### Task brief
For every line in the material below that holds "crystals", report the line.

+ + + + +

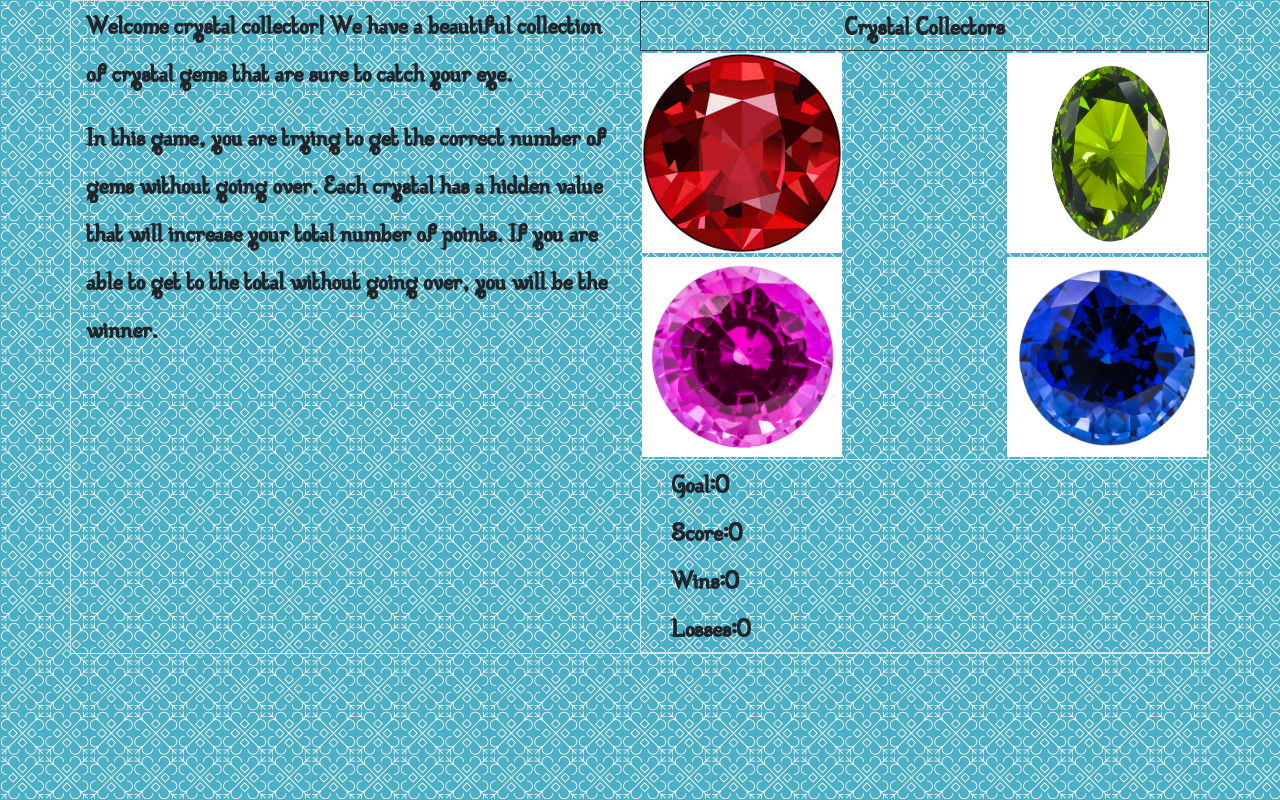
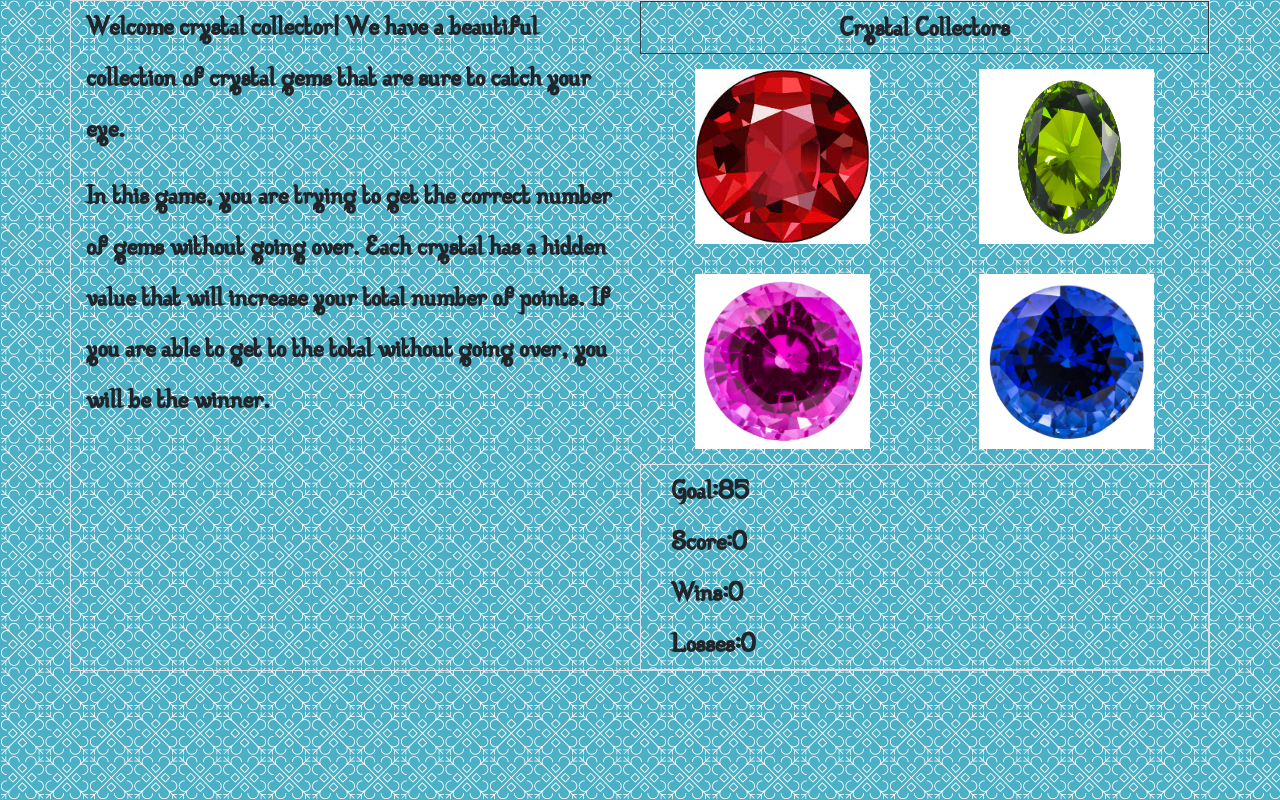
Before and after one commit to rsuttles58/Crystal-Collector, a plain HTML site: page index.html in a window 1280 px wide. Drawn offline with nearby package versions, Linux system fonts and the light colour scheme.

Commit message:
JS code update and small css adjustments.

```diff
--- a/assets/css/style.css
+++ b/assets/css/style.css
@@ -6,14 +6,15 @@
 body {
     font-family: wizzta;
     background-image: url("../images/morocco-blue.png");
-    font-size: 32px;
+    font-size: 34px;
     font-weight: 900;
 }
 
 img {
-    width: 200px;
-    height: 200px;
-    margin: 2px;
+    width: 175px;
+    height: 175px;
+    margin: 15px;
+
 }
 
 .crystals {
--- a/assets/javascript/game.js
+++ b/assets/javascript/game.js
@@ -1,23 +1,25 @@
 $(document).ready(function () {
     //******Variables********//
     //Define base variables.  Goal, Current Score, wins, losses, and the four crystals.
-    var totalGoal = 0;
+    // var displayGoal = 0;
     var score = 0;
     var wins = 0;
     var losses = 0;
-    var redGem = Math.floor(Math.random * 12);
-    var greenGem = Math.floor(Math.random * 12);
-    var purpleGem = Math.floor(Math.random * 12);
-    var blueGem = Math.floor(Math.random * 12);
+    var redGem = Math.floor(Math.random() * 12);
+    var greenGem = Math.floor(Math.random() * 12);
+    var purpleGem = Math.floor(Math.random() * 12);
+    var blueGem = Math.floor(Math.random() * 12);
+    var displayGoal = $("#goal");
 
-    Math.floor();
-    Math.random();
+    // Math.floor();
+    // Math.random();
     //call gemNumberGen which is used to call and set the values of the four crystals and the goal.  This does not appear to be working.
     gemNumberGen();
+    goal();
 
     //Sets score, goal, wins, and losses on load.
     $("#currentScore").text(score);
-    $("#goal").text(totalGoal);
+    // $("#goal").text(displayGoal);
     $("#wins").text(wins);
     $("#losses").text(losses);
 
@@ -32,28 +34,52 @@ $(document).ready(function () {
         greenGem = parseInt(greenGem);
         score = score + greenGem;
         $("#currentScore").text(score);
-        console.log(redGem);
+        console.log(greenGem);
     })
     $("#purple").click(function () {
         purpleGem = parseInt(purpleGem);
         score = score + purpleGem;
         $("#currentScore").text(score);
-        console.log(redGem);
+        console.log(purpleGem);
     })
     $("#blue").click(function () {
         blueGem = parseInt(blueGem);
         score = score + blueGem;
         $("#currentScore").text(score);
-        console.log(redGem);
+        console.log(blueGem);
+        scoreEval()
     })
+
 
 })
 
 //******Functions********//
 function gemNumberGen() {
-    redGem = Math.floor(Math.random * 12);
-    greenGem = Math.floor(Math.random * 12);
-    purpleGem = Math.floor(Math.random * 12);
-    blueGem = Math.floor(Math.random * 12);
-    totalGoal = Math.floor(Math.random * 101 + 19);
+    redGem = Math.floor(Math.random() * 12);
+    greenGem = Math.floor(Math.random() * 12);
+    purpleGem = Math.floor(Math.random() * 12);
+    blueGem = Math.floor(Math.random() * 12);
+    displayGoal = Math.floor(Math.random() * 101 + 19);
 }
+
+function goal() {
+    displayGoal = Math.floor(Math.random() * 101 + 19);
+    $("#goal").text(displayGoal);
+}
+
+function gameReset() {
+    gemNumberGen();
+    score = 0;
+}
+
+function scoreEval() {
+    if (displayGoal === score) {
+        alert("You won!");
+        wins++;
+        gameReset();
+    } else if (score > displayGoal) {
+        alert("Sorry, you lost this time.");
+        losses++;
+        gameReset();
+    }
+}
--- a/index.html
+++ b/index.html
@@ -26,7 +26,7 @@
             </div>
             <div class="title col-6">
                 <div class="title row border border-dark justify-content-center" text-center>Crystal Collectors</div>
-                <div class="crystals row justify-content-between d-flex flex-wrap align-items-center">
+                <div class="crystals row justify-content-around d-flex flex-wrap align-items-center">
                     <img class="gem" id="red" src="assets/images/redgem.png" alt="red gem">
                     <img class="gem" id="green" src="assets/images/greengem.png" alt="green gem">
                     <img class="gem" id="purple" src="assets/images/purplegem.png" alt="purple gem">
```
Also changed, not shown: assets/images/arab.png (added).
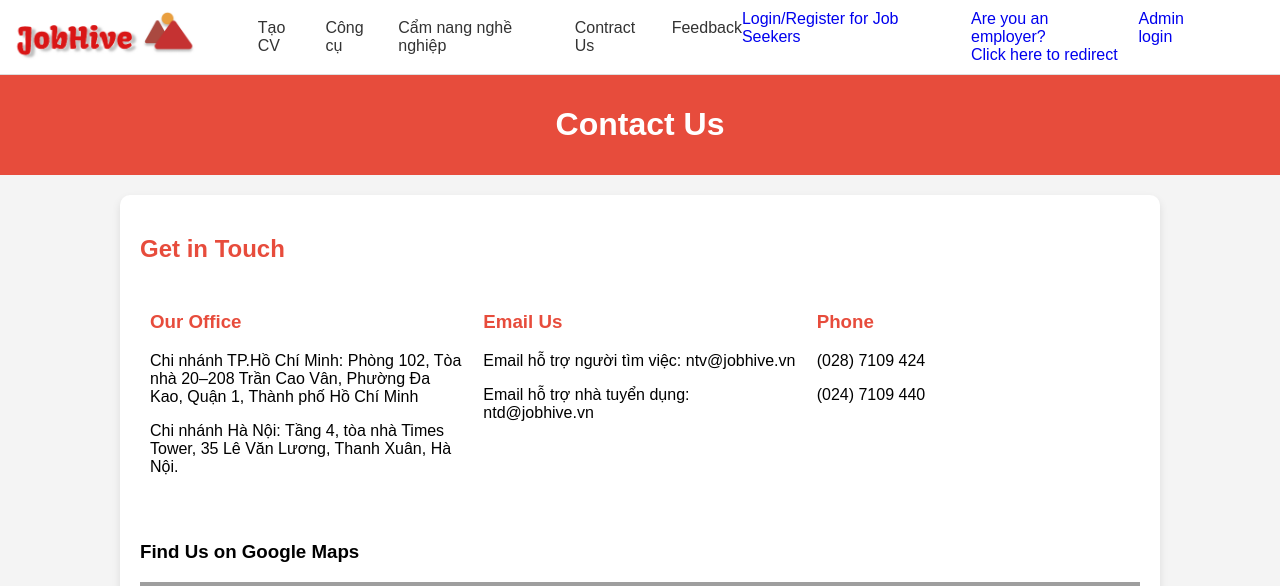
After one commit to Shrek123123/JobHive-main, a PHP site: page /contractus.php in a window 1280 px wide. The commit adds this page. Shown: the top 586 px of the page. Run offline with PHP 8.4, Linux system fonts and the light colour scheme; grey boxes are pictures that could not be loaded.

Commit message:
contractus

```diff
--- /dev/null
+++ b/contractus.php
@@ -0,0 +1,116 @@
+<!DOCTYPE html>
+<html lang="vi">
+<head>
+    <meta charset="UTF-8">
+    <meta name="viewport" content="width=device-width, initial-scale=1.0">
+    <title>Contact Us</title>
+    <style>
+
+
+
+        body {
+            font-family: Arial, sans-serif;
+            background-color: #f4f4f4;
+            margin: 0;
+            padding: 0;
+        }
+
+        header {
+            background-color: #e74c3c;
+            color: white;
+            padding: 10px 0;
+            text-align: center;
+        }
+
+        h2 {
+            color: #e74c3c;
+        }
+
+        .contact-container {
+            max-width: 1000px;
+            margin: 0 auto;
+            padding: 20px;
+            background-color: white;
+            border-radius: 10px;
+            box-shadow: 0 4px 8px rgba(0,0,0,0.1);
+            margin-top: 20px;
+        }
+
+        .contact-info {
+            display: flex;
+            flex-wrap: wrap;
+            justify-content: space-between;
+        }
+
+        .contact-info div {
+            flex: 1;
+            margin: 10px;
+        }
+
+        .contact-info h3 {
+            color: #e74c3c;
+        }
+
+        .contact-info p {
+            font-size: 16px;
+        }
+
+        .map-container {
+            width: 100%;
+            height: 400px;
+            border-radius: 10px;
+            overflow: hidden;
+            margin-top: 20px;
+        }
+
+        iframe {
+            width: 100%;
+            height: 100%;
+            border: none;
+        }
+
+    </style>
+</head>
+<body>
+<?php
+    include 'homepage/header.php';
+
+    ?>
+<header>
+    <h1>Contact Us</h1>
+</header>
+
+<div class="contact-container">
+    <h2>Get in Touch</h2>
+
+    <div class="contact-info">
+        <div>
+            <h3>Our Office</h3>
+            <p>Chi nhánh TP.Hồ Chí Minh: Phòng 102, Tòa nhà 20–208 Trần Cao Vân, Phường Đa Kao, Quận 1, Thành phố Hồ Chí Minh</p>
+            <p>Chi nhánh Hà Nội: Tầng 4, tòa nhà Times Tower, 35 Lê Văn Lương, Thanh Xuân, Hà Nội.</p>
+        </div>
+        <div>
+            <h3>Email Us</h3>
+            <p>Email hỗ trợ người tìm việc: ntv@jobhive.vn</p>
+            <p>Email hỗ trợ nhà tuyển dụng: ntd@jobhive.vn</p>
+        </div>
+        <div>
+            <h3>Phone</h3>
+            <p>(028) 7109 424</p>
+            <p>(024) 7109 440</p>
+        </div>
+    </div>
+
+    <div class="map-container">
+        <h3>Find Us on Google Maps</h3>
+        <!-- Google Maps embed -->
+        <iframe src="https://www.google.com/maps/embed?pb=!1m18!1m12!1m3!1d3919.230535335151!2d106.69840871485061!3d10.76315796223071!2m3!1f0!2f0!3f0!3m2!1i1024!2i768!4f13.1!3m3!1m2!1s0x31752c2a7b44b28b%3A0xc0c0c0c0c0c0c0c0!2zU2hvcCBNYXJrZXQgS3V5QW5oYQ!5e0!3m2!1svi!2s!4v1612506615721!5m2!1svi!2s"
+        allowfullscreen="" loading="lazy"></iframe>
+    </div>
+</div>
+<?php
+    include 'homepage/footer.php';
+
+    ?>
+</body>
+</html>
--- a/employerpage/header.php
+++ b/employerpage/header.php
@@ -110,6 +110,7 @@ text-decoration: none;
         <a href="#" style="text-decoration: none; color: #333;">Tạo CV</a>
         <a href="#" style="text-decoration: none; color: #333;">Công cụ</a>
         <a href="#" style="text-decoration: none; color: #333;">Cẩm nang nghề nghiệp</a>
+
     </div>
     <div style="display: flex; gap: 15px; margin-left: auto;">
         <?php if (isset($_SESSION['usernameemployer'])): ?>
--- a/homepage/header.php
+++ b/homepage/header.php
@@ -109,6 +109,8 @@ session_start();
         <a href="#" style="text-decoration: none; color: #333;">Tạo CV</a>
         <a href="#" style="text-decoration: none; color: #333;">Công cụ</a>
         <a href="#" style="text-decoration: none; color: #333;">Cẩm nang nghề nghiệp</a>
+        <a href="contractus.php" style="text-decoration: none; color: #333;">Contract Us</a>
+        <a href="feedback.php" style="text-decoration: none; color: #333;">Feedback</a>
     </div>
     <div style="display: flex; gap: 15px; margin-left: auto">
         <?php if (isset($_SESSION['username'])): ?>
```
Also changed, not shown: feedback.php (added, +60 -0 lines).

+ + + + +

### Solution for this problem
 .crystals {
     //Define base variables.  Goal, Current Score, wins, losses, and the four crystals.
     //call gemNumberGen which is used to call and set the values of the four crystals and the goal.  This does not appear to be working.
-                <div class="crystals row justify-content-between d-flex flex-wrap align-items-center">
+                <div class="crystals row justify-content-around d-flex flex-wrap align-items-center">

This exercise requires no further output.